**What the task asks:**
Repeat every record word for word and omit the images.

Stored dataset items
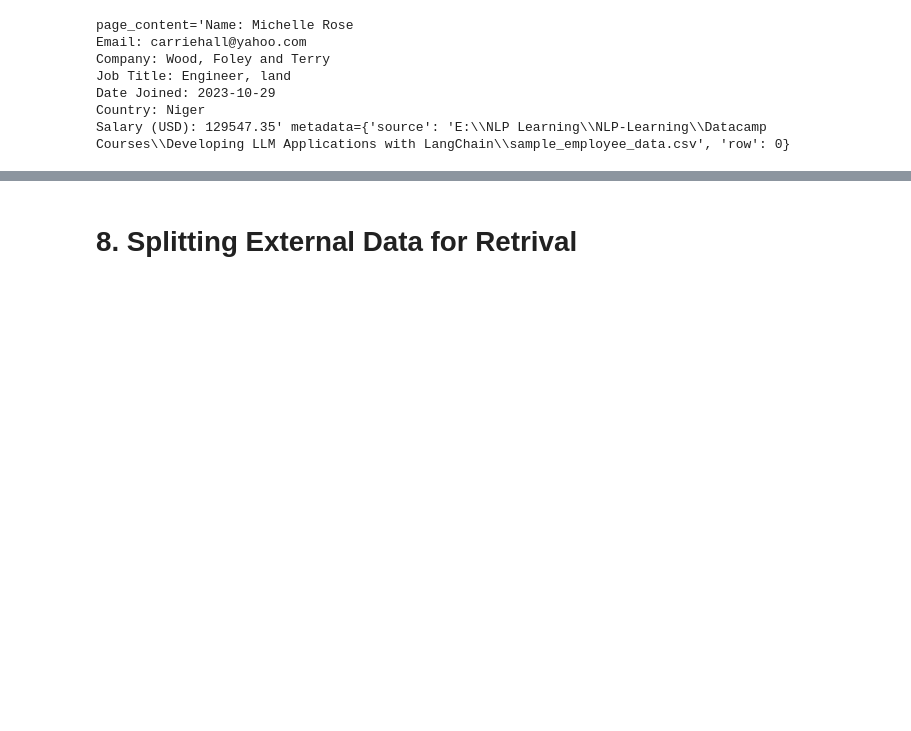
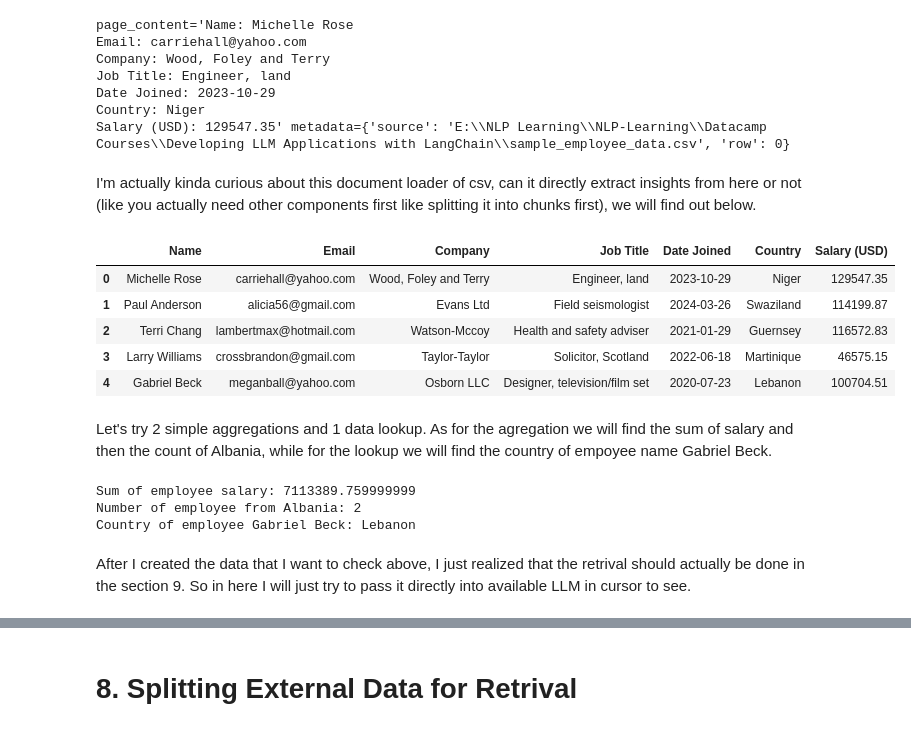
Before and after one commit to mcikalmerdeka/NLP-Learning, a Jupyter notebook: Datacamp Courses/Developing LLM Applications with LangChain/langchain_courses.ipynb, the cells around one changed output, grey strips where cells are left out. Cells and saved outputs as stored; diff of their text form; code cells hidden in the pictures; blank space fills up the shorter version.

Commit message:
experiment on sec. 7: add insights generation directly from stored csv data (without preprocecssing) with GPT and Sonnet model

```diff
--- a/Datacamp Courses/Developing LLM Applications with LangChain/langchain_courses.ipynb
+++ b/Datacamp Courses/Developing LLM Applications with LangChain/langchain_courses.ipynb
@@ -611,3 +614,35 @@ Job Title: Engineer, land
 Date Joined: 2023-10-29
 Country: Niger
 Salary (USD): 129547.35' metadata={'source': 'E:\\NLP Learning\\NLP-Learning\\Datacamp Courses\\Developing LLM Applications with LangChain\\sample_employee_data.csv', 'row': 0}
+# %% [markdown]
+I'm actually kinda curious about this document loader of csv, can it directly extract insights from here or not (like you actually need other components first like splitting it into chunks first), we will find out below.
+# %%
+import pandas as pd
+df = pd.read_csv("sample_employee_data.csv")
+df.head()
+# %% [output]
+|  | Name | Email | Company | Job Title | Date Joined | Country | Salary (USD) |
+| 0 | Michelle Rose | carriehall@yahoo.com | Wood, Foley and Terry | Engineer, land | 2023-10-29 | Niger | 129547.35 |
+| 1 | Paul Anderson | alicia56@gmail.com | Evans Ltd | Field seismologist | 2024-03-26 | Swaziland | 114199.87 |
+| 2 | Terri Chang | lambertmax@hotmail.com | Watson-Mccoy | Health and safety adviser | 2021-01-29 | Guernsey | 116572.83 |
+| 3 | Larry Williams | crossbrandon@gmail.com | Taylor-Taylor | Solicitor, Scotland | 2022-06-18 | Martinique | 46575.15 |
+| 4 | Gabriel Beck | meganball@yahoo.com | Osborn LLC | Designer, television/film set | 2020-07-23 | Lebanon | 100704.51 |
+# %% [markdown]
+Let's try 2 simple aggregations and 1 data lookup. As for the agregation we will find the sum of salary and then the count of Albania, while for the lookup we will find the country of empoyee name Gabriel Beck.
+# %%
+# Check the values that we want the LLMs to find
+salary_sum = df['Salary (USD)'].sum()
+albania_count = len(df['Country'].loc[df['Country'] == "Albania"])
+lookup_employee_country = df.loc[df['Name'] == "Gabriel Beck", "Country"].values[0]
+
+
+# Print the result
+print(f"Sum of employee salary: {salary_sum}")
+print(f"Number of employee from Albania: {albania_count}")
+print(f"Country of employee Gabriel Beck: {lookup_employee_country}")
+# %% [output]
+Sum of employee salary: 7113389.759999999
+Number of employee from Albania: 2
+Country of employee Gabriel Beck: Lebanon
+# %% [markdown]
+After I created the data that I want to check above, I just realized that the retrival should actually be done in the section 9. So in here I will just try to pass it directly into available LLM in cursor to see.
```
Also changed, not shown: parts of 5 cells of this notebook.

**Worked solution:**
Before and after one commit to mcikalmerdeka/NLP-Learning, a Jupyter notebook: Datacamp Courses/Developing LLM Applications with LangChain/langchain_courses.ipynb, the cells around one changed output, grey strips where cells are left out. Cells and saved outputs as stored; diff of their text form; code cells hidden in the pictures; blank space fills up the shorter version.

Commit message:
experiment on sec. 7: add insights generation directly from stored csv data (without preprocecssing) with GPT and Sonnet model

```diff
--- a/Datacamp Courses/Developing LLM Applications with LangChain/langchain_courses.ipynb
+++ b/Datacamp Courses/Developing LLM Applications with LangChain/langchain_courses.ipynb
@@ -611,3 +614,35 @@ Job Title: Engineer, land
 Date Joined: 2023-10-29
 Country: Niger
 Salary (USD): 129547.35' metadata={'source': 'E:\\NLP Learning\\NLP-Learning\\Datacamp Courses\\Developing LLM Applications with LangChain\\sample_employee_data.csv', 'row': 0}
+# %% [markdown]
+I'm actually kinda curious about this document loader of csv, can it directly extract insights from here or not (like you actually need other components first like splitting it into chunks first), we will find out below.
+# %%
+import pandas as pd
+df = pd.read_csv("sample_employee_data.csv")
+df.head()
+# %% [output]
+|  | Name | Email | Company | Job Title | Date Joined | Country | Salary (USD) |
+| 0 | Michelle Rose | carriehall@yahoo.com | Wood, Foley and Terry | Engineer, land | 2023-10-29 | Niger | 129547.35 |
+| 1 | Paul Anderson | alicia56@gmail.com | Evans Ltd | Field seismologist | 2024-03-26 | Swaziland | 114199.87 |
+| 2 | Terri Chang | lambertmax@hotmail.com | Watson-Mccoy | Health and safety adviser | 2021-01-29 | Guernsey | 116572.83 |
+| 3 | Larry Williams | crossbrandon@gmail.com | Taylor-Taylor | Solicitor, Scotland | 2022-06-18 | Martinique | 46575.15 |
+| 4 | Gabriel Beck | meganball@yahoo.com | Osborn LLC | Designer, television/film set | 2020-07-23 | Lebanon | 100704.51 |
+# %% [markdown]
+Let's try 2 simple aggregations and 1 data lookup. As for the agregation we will find the sum of salary and then the count of Albania, while for the lookup we will find the country of empoyee name Gabriel Beck.
+# %%
+# Check the values that we want the LLMs to find
+salary_sum = df['Salary (USD)'].sum()
+albania_count = len(df['Country'].loc[df['Country'] == "Albania"])
+lookup_employee_country = df.loc[df['Name'] == "Gabriel Beck", "Country"].values[0]
+
+
+# Print the result
+print(f"Sum of employee salary: {salary_sum}")
+print(f"Number of employee from Albania: {albania_count}")
+print(f"Country of employee Gabriel Beck: {lookup_employee_country}")
+# %% [output]
+Sum of employee salary: 7113389.759999999
+Number of employee from Albania: 2
+Country of employee Gabriel Beck: Lebanon
+# %% [markdown]
+After I created the data that I want to check above, I just realized that the retrival should actually be done in the section 9. So in here I will just try to pass it directly into available LLM in cursor to see.
```
Also changed, not shown: parts of 5 cells of this notebook.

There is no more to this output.